Allergens in cosmetics have been an issue of growing concern. Food product regulations require the disclosure of certain allergens, even if only that the facility makes other products with the allergens in them (e.g., “this product was made in a facility that puts peanuts in other products”). Cosmetics don’t have those requirements. Concern for consumers has prompted many handcrafters to include a notice when tree nut oils or other potential allergens are included in their products, but it is not required.
The FDA just announced in the Federal Register1 that they are considering a consumer survey to gather more information about allergens in cosmetics in a pilot study entitled “Web-based Pilot Survey to Assess Allergy to Cosmetics in the United States.” The objective of the survey is “to collect information needed for a more current understanding of the prevalence of adverse reactions to cosmetics.”
The survey is not live – there are a number of steps that have to be undertaken in order to get approval. They are required to announce and get public comments on any “collection of information.” They must also get approval from the Office of Management and Budget. The Docket number assigned is FDA-2018-N-3442. Both the collection of information and the survey itself are open to public comment for 60 days (closing January 7, 2019).
The last survey of this kind was undertaken in 1975 – over 40 years ago. As the FDA notes in the background information for the survey, both the cosmetic industry and consumer view of the industry have changed in the last 40 years. People – from infants to geriatics – are using more cosmetic products AND the incidence of allergies is on the rise.

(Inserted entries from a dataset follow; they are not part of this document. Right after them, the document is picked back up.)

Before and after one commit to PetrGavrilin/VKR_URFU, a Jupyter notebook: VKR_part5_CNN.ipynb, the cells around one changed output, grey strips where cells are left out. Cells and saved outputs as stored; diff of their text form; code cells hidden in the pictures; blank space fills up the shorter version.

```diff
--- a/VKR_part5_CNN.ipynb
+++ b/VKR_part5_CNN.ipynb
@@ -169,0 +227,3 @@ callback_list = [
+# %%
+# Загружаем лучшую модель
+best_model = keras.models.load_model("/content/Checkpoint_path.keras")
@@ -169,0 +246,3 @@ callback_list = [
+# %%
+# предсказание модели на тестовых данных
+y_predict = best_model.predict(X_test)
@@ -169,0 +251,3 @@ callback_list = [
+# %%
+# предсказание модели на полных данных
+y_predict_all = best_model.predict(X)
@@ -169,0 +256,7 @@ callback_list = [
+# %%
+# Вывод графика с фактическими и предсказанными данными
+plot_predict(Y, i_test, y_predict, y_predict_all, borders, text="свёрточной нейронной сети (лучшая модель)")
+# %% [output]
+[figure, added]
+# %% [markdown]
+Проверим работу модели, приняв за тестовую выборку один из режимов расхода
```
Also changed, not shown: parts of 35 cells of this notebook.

While the FDA has a publicly available adverse reaction reporting system, they feel that not all adverse reactions are being reported. (I would tend to agree there!) So they are looking for more current information.
Interesting Survey Questions
The survey contains typical questions covering where and how often cosmetics are purchased. There are also expected questions asking if there has been an allergic reaction, and if so what the reaction was, how bad it was and who they reported it to.
It was the other questions being asked which I found particularly interesting, especially:
1. Unregulated terminology
There is a whole section asking about “factors you consider when buying cosmetics” which address terms which are currently unregulated and undefined. They ask, “How often do you buy products labeled as …”
- For Sensitive Skin
Those certainly are the buzz words of the day! I wonder how many people really do buy based on those words on the label. Hmmm.
2. Expiration dates
There are several questions about whether consumers check the expiration date before purchasing, and if they continue to use a product after its expiration date (and if so, for how long).
Expiration dates currently aren’t required on cosmetic products, although they are part of good manufacturing practices.
3. Specific Allergens
One question asks which allergens the person is allergic to. The list provided is:
- 2-Bromo-2-nitropropane-1,3-diol (Bronopol)
- Amerchol L101
- Balsam of Peru
- Benzophenone 3
- Cetyl/steryl alcohol
- Cocamidopropyl betaine
- Diazolidinyl urea
- Dimethylol dimethyl hydantoin (DMDH)
- Fragrance mix ingredients
- Imidazolidinyl urea
- Iodopropynyl butylcarbamate
- Methylisothiazolinone (MIT)
- parabens mix
- p-Phenylenediamine (PPD)
- Propylene glycol
- Tea Tree Oil
- Tosylamide/formaldehyde resin
- Wool alcohol
- Other _____________
These seem to be the most common reported allergens used in cosmetics.
Some of them are very commonly used in handcrafted cosmetic products.
4. Fragrance components
Finally, there is a question about which fragrance mix ingredient(s) the person is allergic to. The items listed:
- Amylcinnamyl alcohol
- Anisyl alcohol
- Banzyl salicylate
- Benzyl alcohol
- Benzyl benzoate
- Benzyl cinnamate
- Cinnamaldehyde (cinnamal, cinnamic aldehyde)
- Cinnamyl alcohol (cinnamic alcohol)
- Hexyl cinnamaladehyde
- Hydroxyisohexyl 3‐cyclohexene carboxaldehyde (HICC), Lyral
- Methyl 2‐octynoate
- Oak moss extract, or Evernia prunastri extract
- Tree moss extract, or Evernia furfuracea extract
These are the same 26 allergens that must be identified on the label2 of cosmetic products sold in the European Union. This page shows all the items in the list and what products or essential oils they may be found in.
What does the future hold?
You won’t see any immediate changes in product or labeling requirements. However, it does look like the FDA is taking the first steps necessary toward addressing allergens in cosmetic products.
The FDA has a lot of hoops to jump through before any existing regulations can be changed or new regulations implemented. If they do decide, after this survey, that regulatory updates are needed it could be several years before any changes are fully in effect, and public comment will be solicited at several points along the way. It won’t be a big surprise, if it happens.
What should you do now?
Regardless of any actions taken by the FDA, allergens in your handcrafted products could be an issue to your customers. Become educated. Know what you are putting in your products and how it may affect your customers, especially those in at-risk groups. Avoid known allergens where possible, and – where you can – make any allergens known.
The more you can ensure that you customers have a good experience with your products, the more customers you are likely to attract and the more loyal they will be.